PHNOM PENH - Six Cambodian sailors have dropped their complaints against Russian real estate investor Sergei Polonsky, who remains in custody on charges he threatened and assaulted the men on a boat off the coast of the tourist town of Sihanoukville, officials said Friday.

Authorities say the crew had been hired to take Polonsky, 40, and two other Russian men to an uninhabited island off the coast on Dec. 30. After an altercation, in which Polonsky allegedly threatened the captain of the vessel with a knife, the Cambodians were forced to jump overboard, according to military police documents. The sailors had to call for help from a passing fishing boat and patrolling naval vessel.

Ouch Sopheaktra, an attorney for the sailors, said they had been offered $20,000 to drop the charges.

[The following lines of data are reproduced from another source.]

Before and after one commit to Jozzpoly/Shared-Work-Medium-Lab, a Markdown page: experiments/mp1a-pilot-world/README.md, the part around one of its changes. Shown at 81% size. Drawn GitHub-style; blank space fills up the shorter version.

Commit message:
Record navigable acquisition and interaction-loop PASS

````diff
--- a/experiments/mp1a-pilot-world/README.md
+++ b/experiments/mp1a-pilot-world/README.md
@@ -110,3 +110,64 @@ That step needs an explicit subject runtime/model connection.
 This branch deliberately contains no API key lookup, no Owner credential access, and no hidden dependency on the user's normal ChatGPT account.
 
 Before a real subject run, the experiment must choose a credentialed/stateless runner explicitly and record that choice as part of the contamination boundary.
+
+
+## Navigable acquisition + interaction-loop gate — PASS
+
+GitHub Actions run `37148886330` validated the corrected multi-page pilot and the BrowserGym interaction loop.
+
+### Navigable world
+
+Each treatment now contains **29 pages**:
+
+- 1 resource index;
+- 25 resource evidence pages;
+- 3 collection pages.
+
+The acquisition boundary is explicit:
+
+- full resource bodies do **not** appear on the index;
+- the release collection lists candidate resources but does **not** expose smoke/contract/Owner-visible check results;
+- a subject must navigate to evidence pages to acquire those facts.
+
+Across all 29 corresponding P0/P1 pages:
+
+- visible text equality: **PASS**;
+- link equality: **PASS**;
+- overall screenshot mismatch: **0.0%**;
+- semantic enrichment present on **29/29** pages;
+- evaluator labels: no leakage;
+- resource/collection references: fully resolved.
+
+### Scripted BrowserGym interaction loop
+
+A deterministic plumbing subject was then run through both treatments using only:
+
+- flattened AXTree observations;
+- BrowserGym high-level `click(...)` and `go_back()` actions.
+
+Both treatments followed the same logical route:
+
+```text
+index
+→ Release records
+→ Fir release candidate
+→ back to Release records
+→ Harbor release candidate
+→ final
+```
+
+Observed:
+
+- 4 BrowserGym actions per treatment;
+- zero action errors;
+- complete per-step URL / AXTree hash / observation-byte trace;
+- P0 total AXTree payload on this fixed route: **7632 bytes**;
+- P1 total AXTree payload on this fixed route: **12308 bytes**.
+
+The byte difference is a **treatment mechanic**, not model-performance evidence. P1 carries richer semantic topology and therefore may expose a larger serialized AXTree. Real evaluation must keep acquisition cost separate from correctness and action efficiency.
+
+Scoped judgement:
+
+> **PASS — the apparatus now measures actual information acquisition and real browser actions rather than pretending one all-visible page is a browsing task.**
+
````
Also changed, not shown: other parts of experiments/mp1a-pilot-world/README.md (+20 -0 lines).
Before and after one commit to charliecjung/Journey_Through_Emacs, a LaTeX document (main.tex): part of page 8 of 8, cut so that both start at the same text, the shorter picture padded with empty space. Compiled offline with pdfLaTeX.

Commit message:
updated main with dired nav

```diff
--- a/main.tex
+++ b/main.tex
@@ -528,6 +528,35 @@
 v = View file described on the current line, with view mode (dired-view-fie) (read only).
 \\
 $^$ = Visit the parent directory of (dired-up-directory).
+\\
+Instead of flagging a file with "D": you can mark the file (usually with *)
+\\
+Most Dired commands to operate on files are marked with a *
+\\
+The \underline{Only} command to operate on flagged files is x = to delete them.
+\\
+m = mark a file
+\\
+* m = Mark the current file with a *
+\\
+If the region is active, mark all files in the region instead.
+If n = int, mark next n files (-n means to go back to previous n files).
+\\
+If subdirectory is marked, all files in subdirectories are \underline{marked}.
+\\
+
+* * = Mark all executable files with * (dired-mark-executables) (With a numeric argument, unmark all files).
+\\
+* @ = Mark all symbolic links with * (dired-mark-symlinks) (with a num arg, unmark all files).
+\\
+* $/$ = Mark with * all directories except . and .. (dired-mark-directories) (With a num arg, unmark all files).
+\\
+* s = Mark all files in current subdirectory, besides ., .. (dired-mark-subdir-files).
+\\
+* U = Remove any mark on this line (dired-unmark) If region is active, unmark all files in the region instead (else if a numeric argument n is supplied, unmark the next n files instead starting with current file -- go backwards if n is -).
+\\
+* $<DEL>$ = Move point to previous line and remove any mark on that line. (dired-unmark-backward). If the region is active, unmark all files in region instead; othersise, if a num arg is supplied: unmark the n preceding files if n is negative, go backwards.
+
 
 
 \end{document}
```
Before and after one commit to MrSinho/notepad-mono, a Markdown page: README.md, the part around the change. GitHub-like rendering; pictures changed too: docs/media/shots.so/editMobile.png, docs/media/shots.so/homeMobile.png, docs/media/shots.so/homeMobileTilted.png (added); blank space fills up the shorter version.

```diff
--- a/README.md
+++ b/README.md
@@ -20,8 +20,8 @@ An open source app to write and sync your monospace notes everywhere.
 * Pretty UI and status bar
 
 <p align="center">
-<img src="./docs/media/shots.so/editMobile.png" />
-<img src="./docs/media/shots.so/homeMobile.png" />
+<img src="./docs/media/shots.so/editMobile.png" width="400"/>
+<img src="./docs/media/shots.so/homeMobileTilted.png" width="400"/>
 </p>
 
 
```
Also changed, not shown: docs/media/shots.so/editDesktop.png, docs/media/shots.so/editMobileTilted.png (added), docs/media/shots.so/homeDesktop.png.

“The other party wanted to have a settlement to end the lawsuit,” he said.

Hout Vicheat, deputy prosecutor for Preah Sihanouk province, said the case was no longer in the prosecution’s office.

“So you can get in touch with the investigating judge,” he said. “According to our investigating procedure we cannot tell you yet.”

Investigating judge Sor Linna could not be reached for comment.

Heng Thouen, a manager for a guesthouse run by a friend of Polonsky, who helped broker the settlement, said the sailors had already received $1,000 each and had withdrawn their complaint.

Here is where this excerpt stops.